*** Opening Records supplied ***
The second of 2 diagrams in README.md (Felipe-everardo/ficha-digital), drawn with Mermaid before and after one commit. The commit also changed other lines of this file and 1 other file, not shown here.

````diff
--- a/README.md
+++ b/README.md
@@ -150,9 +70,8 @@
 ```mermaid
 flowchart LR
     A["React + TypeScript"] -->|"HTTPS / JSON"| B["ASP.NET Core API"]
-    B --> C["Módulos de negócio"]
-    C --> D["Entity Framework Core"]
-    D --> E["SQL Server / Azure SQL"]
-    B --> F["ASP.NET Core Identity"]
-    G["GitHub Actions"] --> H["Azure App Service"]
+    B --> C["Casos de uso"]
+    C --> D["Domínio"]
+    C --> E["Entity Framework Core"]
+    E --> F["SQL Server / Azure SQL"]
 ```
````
*** Closing Records supplied ***
*** Opening Records supplied ***
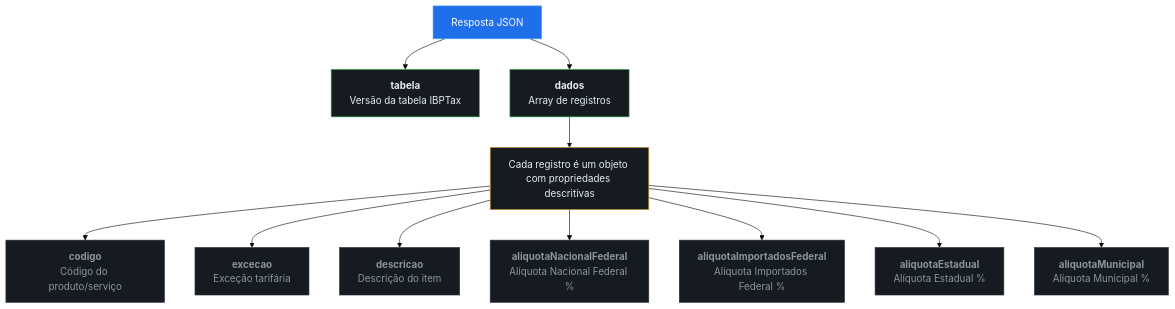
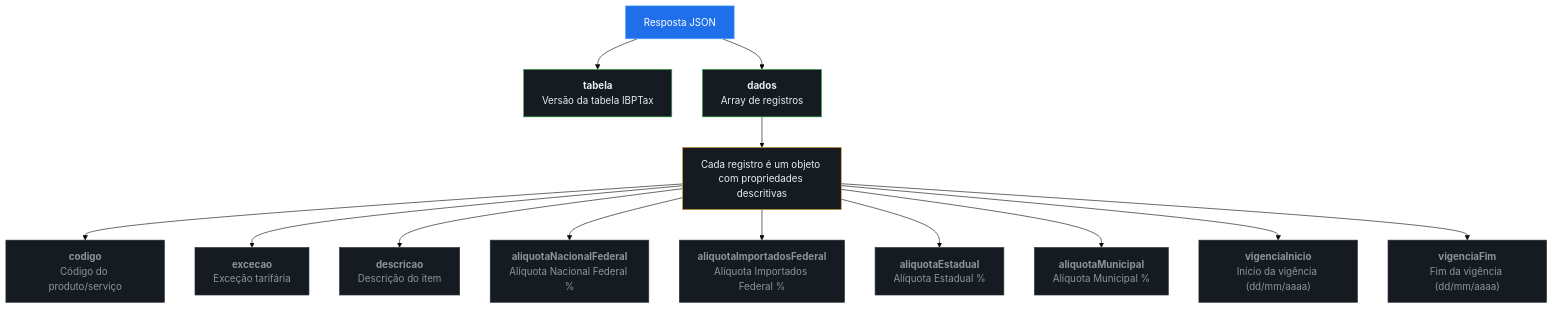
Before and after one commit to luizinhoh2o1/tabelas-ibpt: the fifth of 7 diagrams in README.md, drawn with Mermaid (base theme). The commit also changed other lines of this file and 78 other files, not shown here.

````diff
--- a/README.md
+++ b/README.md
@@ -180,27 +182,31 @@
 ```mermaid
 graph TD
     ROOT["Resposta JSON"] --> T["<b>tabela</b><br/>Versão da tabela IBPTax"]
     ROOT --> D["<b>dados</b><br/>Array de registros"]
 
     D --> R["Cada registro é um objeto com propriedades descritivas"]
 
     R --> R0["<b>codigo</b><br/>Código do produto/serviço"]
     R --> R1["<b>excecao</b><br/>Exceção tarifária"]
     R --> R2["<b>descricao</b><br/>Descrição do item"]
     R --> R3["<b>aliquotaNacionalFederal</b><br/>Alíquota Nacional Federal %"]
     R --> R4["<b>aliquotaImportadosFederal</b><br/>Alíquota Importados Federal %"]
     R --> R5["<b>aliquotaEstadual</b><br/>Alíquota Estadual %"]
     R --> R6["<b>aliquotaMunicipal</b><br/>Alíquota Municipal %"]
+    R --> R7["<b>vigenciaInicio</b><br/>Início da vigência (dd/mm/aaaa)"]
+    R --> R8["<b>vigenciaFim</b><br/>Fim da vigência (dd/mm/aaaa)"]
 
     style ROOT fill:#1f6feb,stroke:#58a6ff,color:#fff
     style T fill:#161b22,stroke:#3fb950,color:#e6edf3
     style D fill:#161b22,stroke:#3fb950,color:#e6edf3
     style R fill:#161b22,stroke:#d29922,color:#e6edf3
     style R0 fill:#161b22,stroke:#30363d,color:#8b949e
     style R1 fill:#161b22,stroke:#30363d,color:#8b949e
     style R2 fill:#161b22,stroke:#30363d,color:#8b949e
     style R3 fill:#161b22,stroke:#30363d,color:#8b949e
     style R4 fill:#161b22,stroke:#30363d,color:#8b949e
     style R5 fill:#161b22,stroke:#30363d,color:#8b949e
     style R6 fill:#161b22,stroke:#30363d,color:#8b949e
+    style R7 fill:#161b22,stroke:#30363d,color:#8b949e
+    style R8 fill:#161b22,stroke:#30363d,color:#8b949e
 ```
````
*** Closing Records supplied ***
Task to carry out –
Check each line above for "diagrams" and return the ones that have it.

Reply to the exercise –
The second of 2 diagrams in README.md (Felipe-everardo/ficha-digital), drawn with Mermaid before and after one commit. The commit also changed other lines of this file and 1 other file, not shown here.
Before and after one commit to luizinhoh2o1/tabelas-ibpt: the fifth of 7 diagrams in README.md, drawn with Mermaid (base theme). The commit also changed other lines of this file and 78 other files, not shown here.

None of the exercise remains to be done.